As Surrey braces itself for the longest period of strike action in the NHS’ history, health leaders join forces to urge people to use services responsibly
Surrey’s hospital, community and mental health trusts have joined forces with NHS Surrey Heartlands and the wider health and care partnership to warn of unprecedented disruption to NHS services this week.
This comes as the local NHS faces the longest period of planned industrial action in the health service’s history by junior doctors from the British Medical Association (BMA) and the Hospital Consultants and Specialists Association who are striking for six consecutive days from 7am on 3rd to 7am on 9th January 2024.
With this period of action taking place at the start of the New Year - notoriously one of the NHS’ busiest periods - as it faces record demand for services, increased A&E attendances and admissions, a rise in cases of flu, Covid-19 and norovirus, all compounded by reduced staffing levels due to the industrial action – Surrey’s NHS are united in their plea as they urge Surrey residents to use services responsibly.
As the health and care system recovers from the last period of action, which took place before Christmas (20th to 23rd December) health leaders from Surrey’s NHS are warning of widespread disruption to routine services, encouraging people to still come forward if they need urgent medical help during the strike period.
Dr Charlotte Canniff, Joint Chief Medical Officer for Surrey Heartlands Health and Care Partnership and Surrey GP explains:
We have well-rehearsed plans in place to manage these periods of disruption, working together across health and care organisations. However, due to the timing, and with this being the longest period of planned industrial action the NHS has ever seen – taking place over six consecutive days - we expect this to be the most difficult period of action yet.
During the last period of strike action, just before Christmas, at its peak, on 21st December we saw 497 junior doctors from Surrey Heartlands taking part in planned action.
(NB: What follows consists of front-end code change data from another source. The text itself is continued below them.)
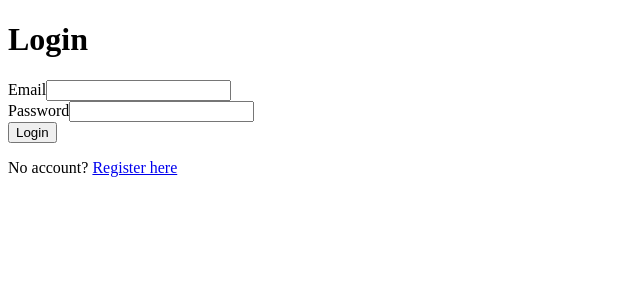
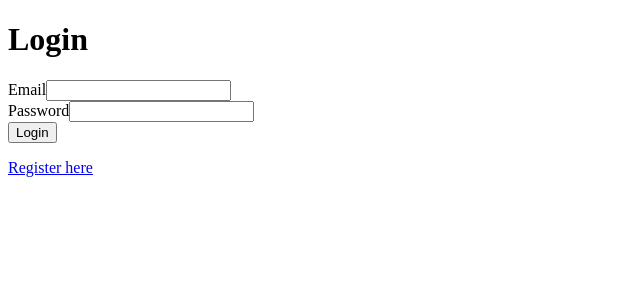
Before and after one commit to WayneSpren/instant-messaging-app, a React app: page /login in a window 1280 px wide. Shown: the top 300 px of the page, without its empty margins (0-640 px from the left). Built offline with nearby package versions, Linux system fonts and the light colour scheme; the HTML template or start-up script is replaced by a standard one.

Commit message:
fixed README message size

```diff
--- a/src/pages/Login.jsx
+++ b/src/pages/Login.jsx
@@ -42,7 +42,7 @@ function Login() {
         {error && <div style={{color: 'red'}}>{error}</div>}
         <button type="submit">Login</button>
       </form>
-      <p>No account? <Link to="/register">Register here</Link></p>
+      <p><Link to="/register">Register here</Link></p>
     </div>
   )
 }
```
Also changed, not shown: 1 other file (tests, documents, lock files or other folders).
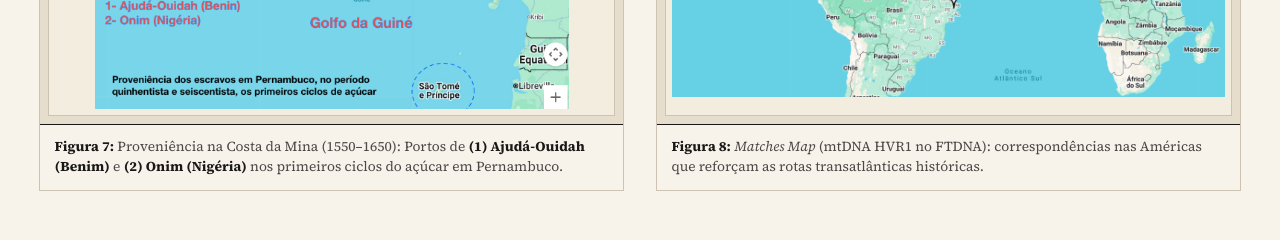
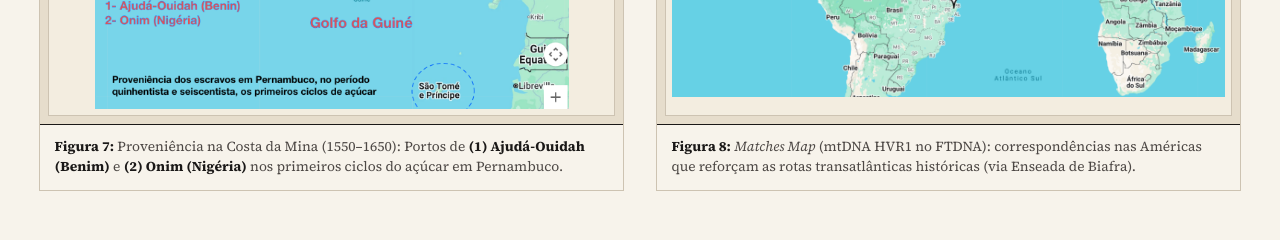
Before and after one commit to hmdeoliveira/home, a plain HTML site: page Haplogrupos.html in a window 1280 px wide. Shown: the part 4640-4880 px from the top of the page. Drawn offline with nearby package versions, Linux system fonts and the light colour scheme.

Commit message:
Update Haplogrupos.html

```diff
--- a/Haplogrupos.html
+++ b/Haplogrupos.html
@@ -1264,7 +1264,7 @@
             <span class="fig-tag">Fig. 8</span>
             <div class="fig-inner map-pair-inner" id="slot-fig-4-22"></div>
           </div>
-          <figcaption class="fig-caption"><strong>Figura 8:</strong> <em>Matches Map</em> (mtDNA HVR1 no FTDNA): correspondências nas Américas que reforçam as rotas transatlânticas históricas.</figcaption>
+          <figcaption class="fig-caption"><strong>Figura 8:</strong> <em>Matches Map</em> (mtDNA HVR1 no FTDNA): correspondências nas Américas que reforçam as rotas transatlânticas históricas (via Enseada de Biafra).</figcaption>
         </figure>
       </div>
     </section>
```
With junior doctors making up around half of all doctors, a reduction of this scale has a significant impact on the services our frontline teams can continue to provide – so we do expect significant disruption to routine appointments and planned procedures as we prioritise urgent, emergency, trauma, maternity and critical care for those who need us most.
If people need to access health advice and treatment during this period of planned industrial action we are encouraging them to still come forward – and to use services responsibly and appropriately:
- People should continue to use pharmacies, GP practices, walk-in centres and NHS 111 online or by phone 24/7 for urgent health advice
- People should only use 999 and A&E for serious or life-threatening conditions or medical emergencies (when someone is seriously ill or injured and their life is at risk).
- If people’s appointments or procedures have been affected by industrial action the local NHS will contact people directly to reschedule them as soon as possible. If people haven’t been contacted, they should attend appointments as usual.
Matt Jarratt, Chief Operating Officer at Royal Surrey NHS Foundation Trust said:
Our junior doctors have our full support, whether they choose to participate in industrial action or not. But we know this strike action will put more pressure on frontline services and our staff, who are already working incredibly hard.
We are again asking members of the public for their support in using services responsibly and appropriately, thereby helping us keep our Emergency Departments and 999 for those who need them most. We are also asking people to be patient, particularly if services are busier and waits are longer than usual or if outpatient or planned procedures need to be rearranged, as our frontline teams prioritise critical services and work hard to make sure people get the care they need.
With A&Es already very busy this time of year, the local NHS is reminding people to use the full range of services available – which includes pharmacies for general advice, GP practices for urgent issues, walk-in centres, urgent treatment centres and minor injury units for more minor conditions but where it isn’t life threatening (suspected sprains and broken bones, bites, minor cuts and burns) and NHS 111 online and by phone if people aren’t sure where to go.
As the local NHS moves into another challenging week, Surrey Heartlands are asking people to help the local NHS by using the right service so it can keep A&E and 999 services for people with life-threatening conditions.